Records contained in a dataset:
○ ○ ○
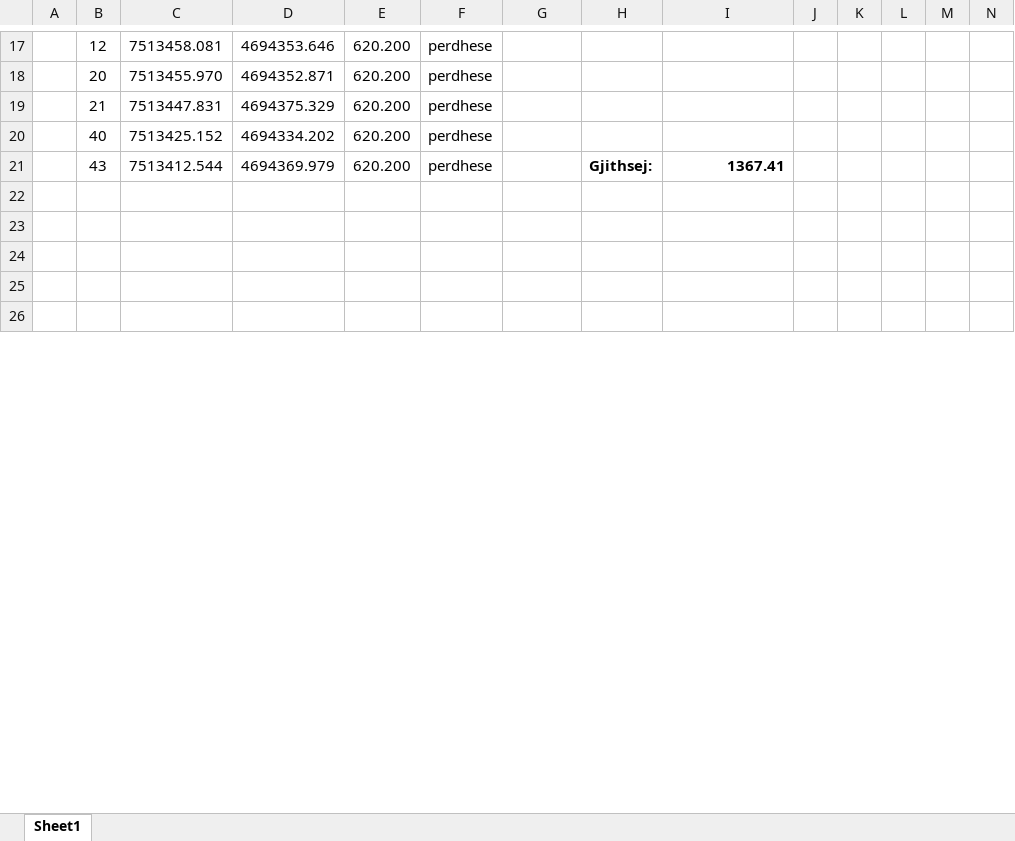
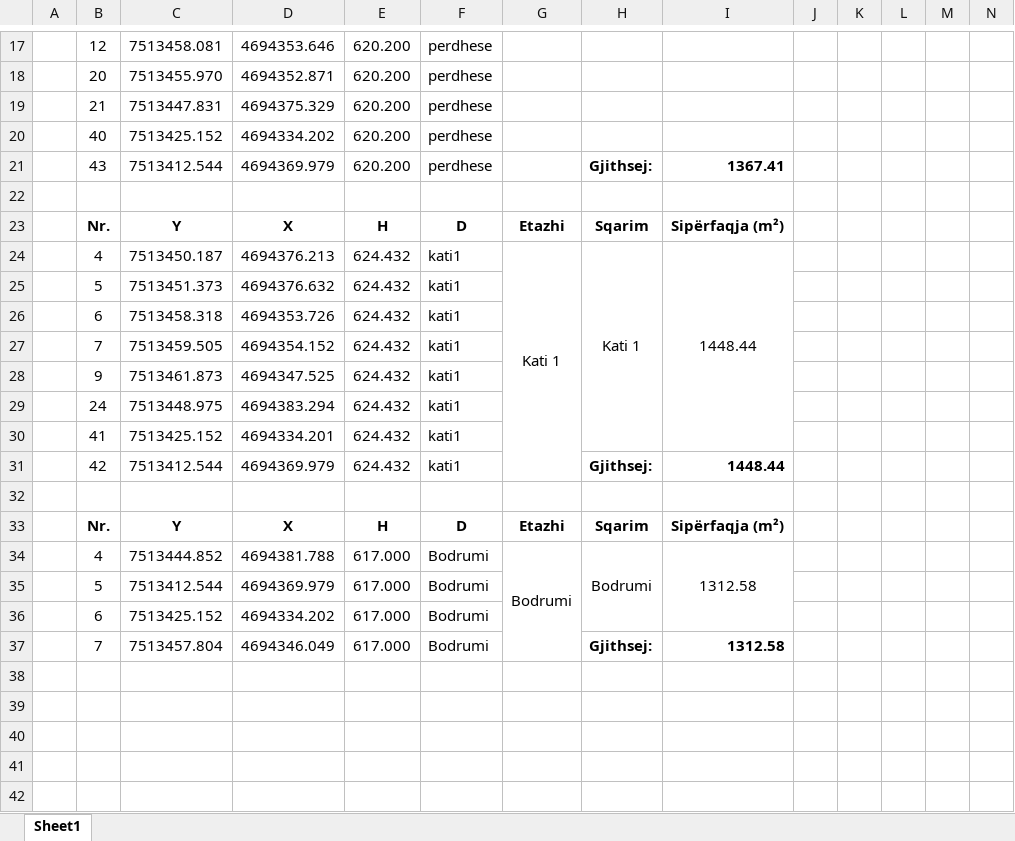
Before and after one commit to geo-coding/492-29-TalJerl-Keneta-Leg, an Excel workbook: 3-Katet/regjistri/29-Koordinatat-e-kateve-492-29-TalJerl-Keneta-Leg.xlsx, sheet Sheet1, drawn as a sheet; only a part is shown, gaps mark what is left out; values as stored, in another font and other column widths than the file's, no borders; charts and pictures not drawn; rows hold the shown columns only; the diff names each change by its address in the sheet, - before the commit and + after, or states it on an @@ line.

```diff
--- a/3-Katet/regjistri/29-Koordinatat-e-kateve-492-29-TalJerl-Keneta-Leg.xlsx (sheet Sheet1)
+++ b/3-Katet/regjistri/29-Koordinatat-e-kateve-492-29-TalJerl-Keneta-Leg.xlsx (sheet Sheet1)
+row 23:  | Nr. | Y | X | H | D | Etazhi | Sqarim | Sipërfaqja (m²)
+row 24:  | 4 | 7513450.187 | 4694376.213 | 624.432 | kati1 | Kati 1 | Kati 1 | 1448.44
+row 25:  | 5 | 7513451.373 | 4694376.632 | 624.432 | kati1
+row 26:  | 6 | 7513458.318 | 4694353.726 | 624.432 | kati1
+row 27:  | 7 | 7513459.505 | 4694354.152 | 624.432 | kati1
+row 28:  | 9 | 7513461.873 | 4694347.525 | 624.432 | kati1
+row 29:  | 24 | 7513448.975 | 4694383.294 | 624.432 | kati1
+row 30:  | 41 | 7513425.152 | 4694334.201 | 624.432 | kati1
+row 31:  | 42 | 7513412.544 | 4694369.979 | 624.432 | kati1 |  | Gjithsej: | 1448.44
+row 32: (empty)
+row 33:  | Nr. | Y | X | H | D | Etazhi | Sqarim | Sipërfaqja (m²)
+row 34:  | 4 | 7513444.852 | 4694381.788 | 617.000 | Bodrumi | Bodrumi | Bodrumi | 1312.58
+row 35:  | 5 | 7513412.544 | 4694369.979 | 617.000 | Bodrumi
+row 36:  | 6 | 7513425.152 | 4694334.202 | 617.000 | Bodrumi
+row 37:  | 7 | 7513457.804 | 4694346.049 | 617.000 | Bodrumi |  | Gjithsej: | 1312.58
+row 38: (empty)
```
Also changed, not shown: 7 other files.
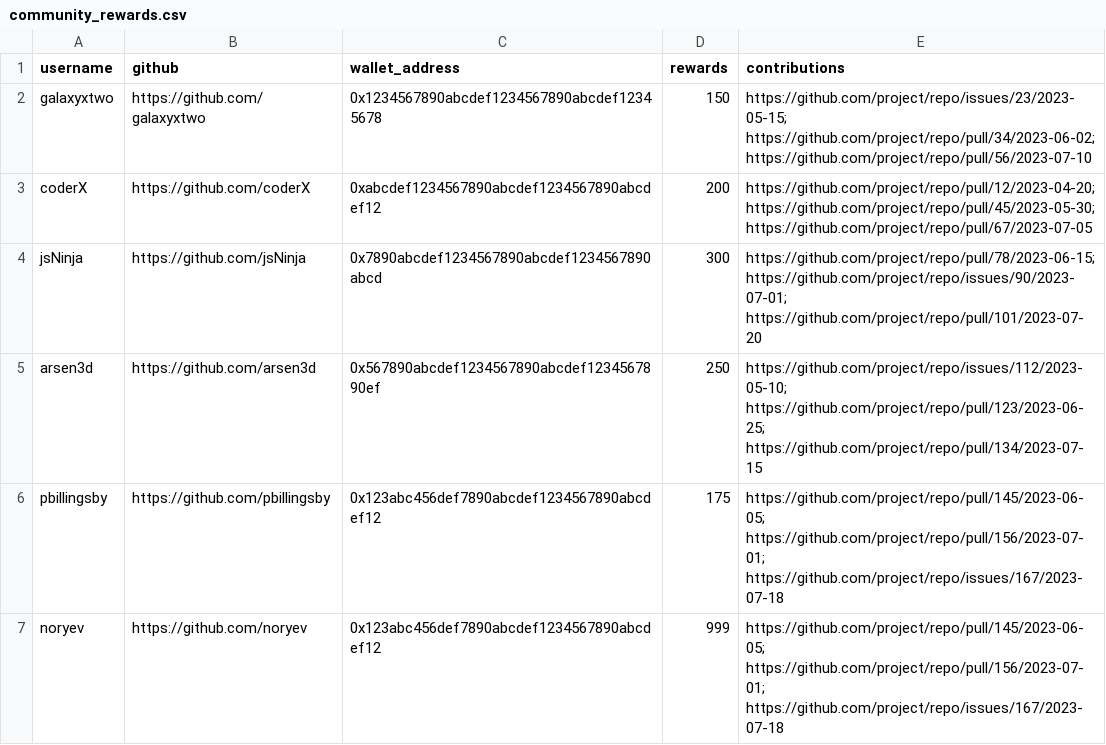
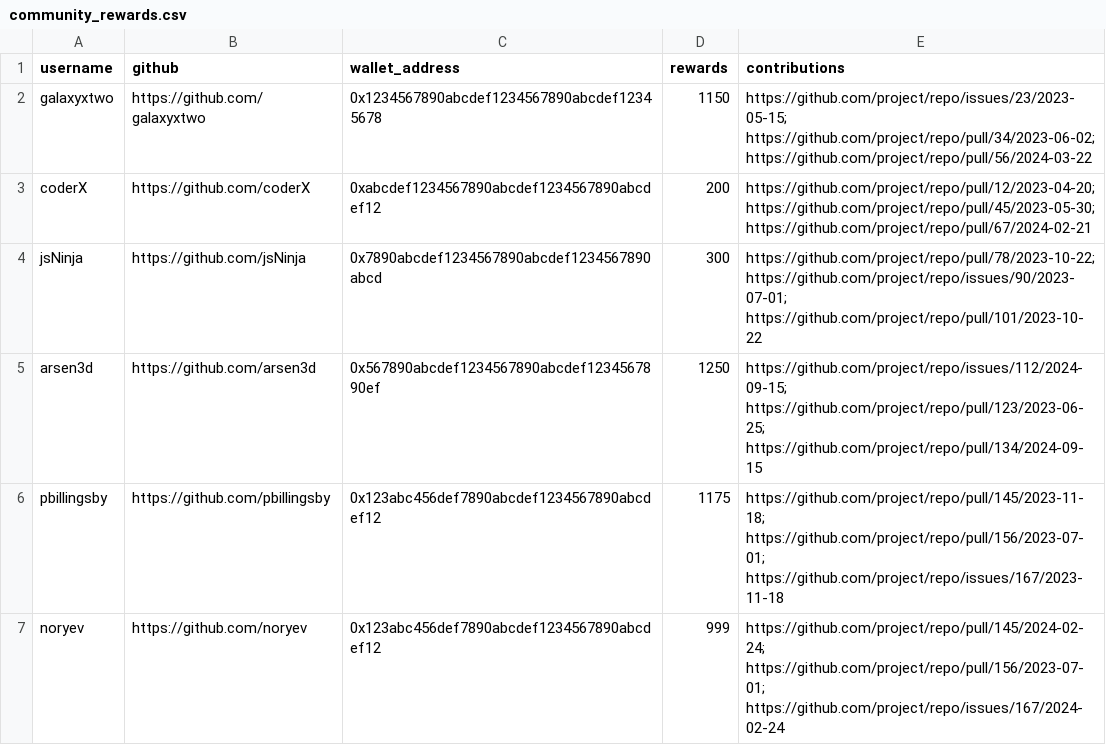
Before and after one commit to noryev/community-rewards, a CSV file: community_rewards.csv, drawn as a sheet.

Commit message:
Update community_rewards.csv

```diff
--- a/community_rewards.csv
+++ b/community_rewards.csv
@@ -1,7 +1,7 @@
 username,github,wallet_address,rewards,contributions
-galaxyxtwo,https://github.com/galaxyxtwo,0x1234567890abcdef1234567890abcdef12345678,150,https://github.com/project/repo/issues/23/2023-05-15; https://github.com/project/repo/pull/34/2023-06-02; https://github.com/project/repo/pull/56/2023-07-10
-coderX,https://github.com/coderX,0xabcdef1234567890abcdef1234567890abcdef12,200,https://github.com/project/repo/pull/12/2023-04-20; https://github.com/project/repo/pull/45/2023-05-30; https://github.com/project/repo/pull/67/2023-07-05
-jsNinja,https://github.com/jsNinja,0x7890abcdef1234567890abcdef1234567890abcd,300,https://github.com/project/repo/pull/78/2023-06-15; https://github.com/project/repo/issues/90/2023-07-01; https://github.com/project/repo/pull/101/2023-07-20
-arsen3d,https://github.com/arsen3d,0x567890abcdef1234567890abcdef1234567890ef,250,https://github.com/project/repo/issues/112/2023-05-10; https://github.com/project/repo/pull/123/2023-06-25; https://github.com/project/repo/pull/134/2023-07-15
-pbillingsby,https://github.com/pbillingsby,0x123abc456def7890abcdef1234567890abcdef12,175,https://github.com/project/repo/pull/145/2023-06-05; https://github.com/project/repo/pull/156/2023-07-01; https://github.com/project/repo/issues/167/2023-07-18
-noryev,https://github.com/noryev,0x123abc456def7890abcdef1234567890abcdef12,999,https://github.com/project/repo/pull/145/2023-06-05; https://github.com/project/repo/pull/156/2023-07-01; https://github.com/project/repo/issues/167/2023-07-18
+galaxyxtwo,https://github.com/galaxyxtwo,0x1234567890abcdef1234567890abcdef12345678,1150,https://github.com/project/repo/issues/23/2023-05-15; https://github.com/project/repo/pull/34/2023-06-02; https://github.com/project/repo/pull/56/2024-03-22
+coderX,https://github.com/coderX,0xabcdef1234567890abcdef1234567890abcdef12,200,https://github.com/project/repo/pull/12/2023-04-20; https://github.com/project/repo/pull/45/2023-05-30; https://github.com/project/repo/pull/67/2024-02-21
+jsNinja,https://github.com/jsNinja,0x7890abcdef1234567890abcdef1234567890abcd,300,https://github.com/project/repo/pull/78/2023-10-22; https://github.com/project/repo/issues/90/2023-07-01; https://github.com/project/repo/pull/101/2023-10-22
+arsen3d,https://github.com/arsen3d,0x567890abcdef1234567890abcdef1234567890ef,1250,https://github.com/project/repo/issues/112/2024-09-15; https://github.com/project/repo/pull/123/2023-06-25; https://github.com/project/repo/pull/134/2024-09-15
+pbillingsby,https://github.com/pbillingsby,0x123abc456def7890abcdef1234567890abcdef12,1175,https://github.com/project/repo/pull/145/2023-11-18; https://github.com/project/repo/pull/156/2023-07-01; https://github.com/project/repo/issues/167/2023-11-18
+noryev,https://github.com/noryev,0x123abc456def7890abcdef1234567890abcdef12,999,https://github.com/project/repo/pull/145/2024-02-24; https://github.com/project/repo/pull/156/2023-07-01; https://github.com/project/repo/issues/167/2024-02-24
```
○ ○ ○
Each record above needs to be copied exactly, with images left out.

Before and after one commit to geo-coding/492-29-TalJerl-Keneta-Leg, an Excel workbook: 3-Katet/regjistri/29-Koordinatat-e-kateve-492-29-TalJerl-Keneta-Leg.xlsx, sheet Sheet1, drawn as a sheet; only a part is shown, gaps mark what is left out; values as stored, in another font and other column widths than the file's, no borders; charts and pictures not drawn; rows hold the shown columns only; the diff names each change by its address in the sheet, - before the commit and + after, or states it on an @@ line.

```diff
--- a/3-Katet/regjistri/29-Koordinatat-e-kateve-492-29-TalJerl-Keneta-Leg.xlsx (sheet Sheet1)
+++ b/3-Katet/regjistri/29-Koordinatat-e-kateve-492-29-TalJerl-Keneta-Leg.xlsx (sheet Sheet1)
+row 23:  | Nr. | Y | X | H | D | Etazhi | Sqarim | Sipërfaqja (m²)
+row 24:  | 4 | 7513450.187 | 4694376.213 | 624.432 | kati1 | Kati 1 | Kati 1 | 1448.44
+row 25:  | 5 | 7513451.373 | 4694376.632 | 624.432 | kati1
+row 26:  | 6 | 7513458.318 | 4694353.726 | 624.432 | kati1
+row 27:  | 7 | 7513459.505 | 4694354.152 | 624.432 | kati1
+row 28:  | 9 | 7513461.873 | 4694347.525 | 624.432 | kati1
+row 29:  | 24 | 7513448.975 | 4694383.294 | 624.432 | kati1
+row 30:  | 41 | 7513425.152 | 4694334.201 | 624.432 | kati1
+row 31:  | 42 | 7513412.544 | 4694369.979 | 624.432 | kati1 |  | Gjithsej: | 1448.44
+row 32: (empty)
+row 33:  | Nr. | Y | X | H | D | Etazhi | Sqarim | Sipërfaqja (m²)
+row 34:  | 4 | 7513444.852 | 4694381.788 | 617.000 | Bodrumi | Bodrumi | Bodrumi | 1312.58
+row 35:  | 5 | 7513412.544 | 4694369.979 | 617.000 | Bodrumi
+row 36:  | 6 | 7513425.152 | 4694334.202 | 617.000 | Bodrumi
+row 37:  | 7 | 7513457.804 | 4694346.049 | 617.000 | Bodrumi |  | Gjithsej: | 1312.58
+row 38: (empty)
```
Also changed, not shown: 7 other files.
Before and after one commit to noryev/community-rewards, a CSV file: community_rewards.csv, drawn as a sheet.

Commit message:
Update community_rewards.csv

```diff
--- a/community_rewards.csv
+++ b/community_rewards.csv
@@ -1,7 +1,7 @@
 username,github,wallet_address,rewards,contributions
-galaxyxtwo,https://github.com/galaxyxtwo,0x1234567890abcdef1234567890abcdef12345678,150,https://github.com/project/repo/issues/23/2023-05-15; https://github.com/project/repo/pull/34/2023-06-02; https://github.com/project/repo/pull/56/2023-07-10
-coderX,https://github.com/coderX,0xabcdef1234567890abcdef1234567890abcdef12,200,https://github.com/project/repo/pull/12/2023-04-20; https://github.com/project/repo/pull/45/2023-05-30; https://github.com/project/repo/pull/67/2023-07-05
-jsNinja,https://github.com/jsNinja,0x7890abcdef1234567890abcdef1234567890abcd,300,https://github.com/project/repo/pull/78/2023-06-15; https://github.com/project/repo/issues/90/2023-07-01; https://github.com/project/repo/pull/101/2023-07-20
-arsen3d,https://github.com/arsen3d,0x567890abcdef1234567890abcdef1234567890ef,250,https://github.com/project/repo/issues/112/2023-05-10; https://github.com/project/repo/pull/123/2023-06-25; https://github.com/project/repo/pull/134/2023-07-15
-pbillingsby,https://github.com/pbillingsby,0x123abc456def7890abcdef1234567890abcdef12,175,https://github.com/project/repo/pull/145/2023-06-05; https://github.com/project/repo/pull/156/2023-07-01; https://github.com/project/repo/issues/167/2023-07-18
-noryev,https://github.com/noryev,0x123abc456def7890abcdef1234567890abcdef12,999,https://github.com/project/repo/pull/145/2023-06-05; https://github.com/project/repo/pull/156/2023-07-01; https://github.com/project/repo/issues/167/2023-07-18
+galaxyxtwo,https://github.com/galaxyxtwo,0x1234567890abcdef1234567890abcdef12345678,1150,https://github.com/project/repo/issues/23/2023-05-15; https://github.com/project/repo/pull/34/2023-06-02; https://github.com/project/repo/pull/56/2024-03-22
+coderX,https://github.com/coderX,0xabcdef1234567890abcdef1234567890abcdef12,200,https://github.com/project/repo/pull/12/2023-04-20; https://github.com/project/repo/pull/45/2023-05-30; https://github.com/project/repo/pull/67/2024-02-21
+jsNinja,https://github.com/jsNinja,0x7890abcdef1234567890abcdef1234567890abcd,300,https://github.com/project/repo/pull/78/2023-10-22; https://github.com/project/repo/issues/90/2023-07-01; https://github.com/project/repo/pull/101/2023-10-22
+arsen3d,https://github.com/arsen3d,0x567890abcdef1234567890abcdef1234567890ef,1250,https://github.com/project/repo/issues/112/2024-09-15; https://github.com/project/repo/pull/123/2023-06-25; https://github.com/project/repo/pull/134/2024-09-15
+pbillingsby,https://github.com/pbillingsby,0x123abc456def7890abcdef1234567890abcdef12,1175,https://github.com/project/repo/pull/145/2023-11-18; https://github.com/project/repo/pull/156/2023-07-01; https://github.com/project/repo/issues/167/2023-11-18
+noryev,https://github.com/noryev,0x123abc456def7890abcdef1234567890abcdef12,999,https://github.com/project/repo/pull/145/2024-02-24; https://github.com/project/repo/pull/156/2023-07-01; https://github.com/project/repo/issues/167/2024-02-24
```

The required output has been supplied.